Perfection, utopia, would be our undoing.
First Published: 1895
Date Reviewed: 21st January 2015
Gathering together various types of people, the time traveller tells them of his plans for a time machine and later his experiences of the year 802701.
The Time Machine was the first science fiction book to feature a machine for time travel. It’s short without seeming so, brimming with messages, and, almost shockingly, impossible to read without taking the author into account. It’s also a very, very, good book.
Told in the same way as More’s Utopia, The Time Machine is the report of a person who was at both gatherings and who provides the details and dialogues from those evenings. This means that you get both a first-hand account and the benefit of various opinions (even if they may not actually be benefits in the literal sense). You do not witness the time traveller’s adventures for yourself, however the story is engrossing all the same as Wells spares no details.

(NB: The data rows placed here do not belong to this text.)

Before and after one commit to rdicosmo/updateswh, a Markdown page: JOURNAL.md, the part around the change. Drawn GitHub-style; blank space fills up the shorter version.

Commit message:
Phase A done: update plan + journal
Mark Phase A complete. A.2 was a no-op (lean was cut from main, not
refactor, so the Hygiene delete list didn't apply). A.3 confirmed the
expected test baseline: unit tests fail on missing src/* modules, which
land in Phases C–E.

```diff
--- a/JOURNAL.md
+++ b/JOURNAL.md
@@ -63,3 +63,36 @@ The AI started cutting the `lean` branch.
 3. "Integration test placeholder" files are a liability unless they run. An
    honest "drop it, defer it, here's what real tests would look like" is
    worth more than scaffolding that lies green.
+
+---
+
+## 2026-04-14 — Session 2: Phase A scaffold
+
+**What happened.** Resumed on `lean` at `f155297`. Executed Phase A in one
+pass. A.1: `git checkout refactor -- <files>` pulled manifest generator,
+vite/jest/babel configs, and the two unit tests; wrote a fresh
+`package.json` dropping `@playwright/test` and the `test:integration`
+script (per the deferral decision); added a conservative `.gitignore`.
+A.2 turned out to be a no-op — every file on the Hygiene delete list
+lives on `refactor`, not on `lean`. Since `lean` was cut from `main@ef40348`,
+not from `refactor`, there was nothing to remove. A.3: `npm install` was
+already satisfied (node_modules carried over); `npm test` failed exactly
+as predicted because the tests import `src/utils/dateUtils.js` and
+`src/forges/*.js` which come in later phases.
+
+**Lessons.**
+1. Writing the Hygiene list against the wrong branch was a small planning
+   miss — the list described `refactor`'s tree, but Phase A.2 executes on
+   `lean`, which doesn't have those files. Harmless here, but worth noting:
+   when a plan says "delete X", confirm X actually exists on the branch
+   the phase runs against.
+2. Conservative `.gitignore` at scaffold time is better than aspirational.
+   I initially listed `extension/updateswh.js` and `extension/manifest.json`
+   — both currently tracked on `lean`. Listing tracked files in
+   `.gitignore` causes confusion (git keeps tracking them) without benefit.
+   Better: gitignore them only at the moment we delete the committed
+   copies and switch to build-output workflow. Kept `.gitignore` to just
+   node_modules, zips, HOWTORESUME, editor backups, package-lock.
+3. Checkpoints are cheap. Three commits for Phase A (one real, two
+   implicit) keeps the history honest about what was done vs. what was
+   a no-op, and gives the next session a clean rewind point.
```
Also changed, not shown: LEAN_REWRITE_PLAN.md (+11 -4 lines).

The messages at the heart of the story are about the future of humanity (the moral, emotional, sympathetic kind) and humanity as a society. Also studied is the eradication of the world’s woes, intelligence, and any sort of work. Wells, a socialist, looks at an extreme version of communism and speaks of the shocking consequences, but later draws back a little. It is interesting to note how the time traveller’s perceptions change the longer he spends in the future and how easily he fears a secondary people perhaps, simply, because he just happened to meet the others first. It’s ironic to watch how a man so bent on moving into the future suddenly realises he should have stayed in his own time – it begs the question of whether time travel should remain a fantasy.
There are no aliens in the book, no wars or fights for survival. The book is rather unique except for the very end of the journey. It’s the case that you may have read a lot of futuristic science fiction, but you won’t have come across anything quite like this.

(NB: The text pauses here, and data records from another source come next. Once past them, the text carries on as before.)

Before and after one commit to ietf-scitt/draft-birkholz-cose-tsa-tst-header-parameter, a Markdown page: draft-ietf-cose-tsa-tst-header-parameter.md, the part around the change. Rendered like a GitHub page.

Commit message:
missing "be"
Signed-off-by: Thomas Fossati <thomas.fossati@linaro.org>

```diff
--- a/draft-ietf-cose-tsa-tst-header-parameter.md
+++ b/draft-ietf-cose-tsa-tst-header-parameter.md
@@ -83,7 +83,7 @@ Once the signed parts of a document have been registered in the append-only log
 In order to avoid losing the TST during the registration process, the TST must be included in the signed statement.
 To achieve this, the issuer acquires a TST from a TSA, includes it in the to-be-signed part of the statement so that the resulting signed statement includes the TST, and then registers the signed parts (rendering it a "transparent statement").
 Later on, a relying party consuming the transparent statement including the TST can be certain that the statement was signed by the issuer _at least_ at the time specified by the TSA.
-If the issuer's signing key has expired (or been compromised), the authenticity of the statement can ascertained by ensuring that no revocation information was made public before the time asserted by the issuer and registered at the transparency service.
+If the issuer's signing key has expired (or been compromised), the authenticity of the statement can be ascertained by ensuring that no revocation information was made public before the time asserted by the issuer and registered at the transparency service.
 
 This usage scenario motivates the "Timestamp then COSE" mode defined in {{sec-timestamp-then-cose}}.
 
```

Of special note is the conversation leading up to the time travel discussion during which Wells looks at philosophy, physics, mathematics. Questions are asked, interesting answers as well as supposedly true (I’m no scientist) answers provided, and even if your takeaway will be the future, the physics makes interesting reading.
There is fun to be had in the conversation. The Medical Man says ‘our ancestors had no great tolerance for anachronisms’ which he might as well have extended to the present day. Someone points out that investments could be made in the past and the rewards reaped in the present. And there is the fine point made that we already travel in time when we remember past events from our lives.

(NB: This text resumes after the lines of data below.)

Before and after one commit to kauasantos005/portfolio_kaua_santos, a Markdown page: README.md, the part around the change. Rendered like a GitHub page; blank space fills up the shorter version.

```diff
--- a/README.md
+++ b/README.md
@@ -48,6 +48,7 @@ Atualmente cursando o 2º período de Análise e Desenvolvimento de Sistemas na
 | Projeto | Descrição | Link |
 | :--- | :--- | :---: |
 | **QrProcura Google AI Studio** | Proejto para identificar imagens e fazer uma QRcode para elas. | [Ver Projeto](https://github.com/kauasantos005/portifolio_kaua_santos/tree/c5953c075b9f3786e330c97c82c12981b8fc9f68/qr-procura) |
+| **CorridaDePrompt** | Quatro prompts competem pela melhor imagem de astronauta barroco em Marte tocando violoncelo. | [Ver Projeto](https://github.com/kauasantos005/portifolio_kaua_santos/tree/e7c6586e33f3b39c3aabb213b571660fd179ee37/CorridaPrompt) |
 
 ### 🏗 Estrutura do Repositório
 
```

The Time Machine delves into the future only to long for the past. It portrays a possibility that is as relevant to consider today as it was in the year the book was written, and it looks at the way misunderstandings can occur, even between people who do not exist. It is an excellent work that provides much food for thought and much to study and all this for only a couple of hours of your time – you could visit and return from 802701 in less.
January 28, 2015, 3:52 pm
I am pleased to hear you enjoyed this. I have it on my Classics Club list and I am looking forward to reading it.
January 28, 2015, 4:03 pm
I haven’t read anything by H.G. Wells before. This sounds like something I might like. I do want to read his War of the Worlds at some point.
February 16, 2015, 12:08 pm
Jessica: It’s an excellent choice. Short, granted, so it’s a quick one to strike off, but you end it with plenty to think about.
Literary Feline: My guess would be that you’d like it :) I hadn’t read anything by Wells either and would say it’s a good place to start because you get all the politics and messages but in a short space of time.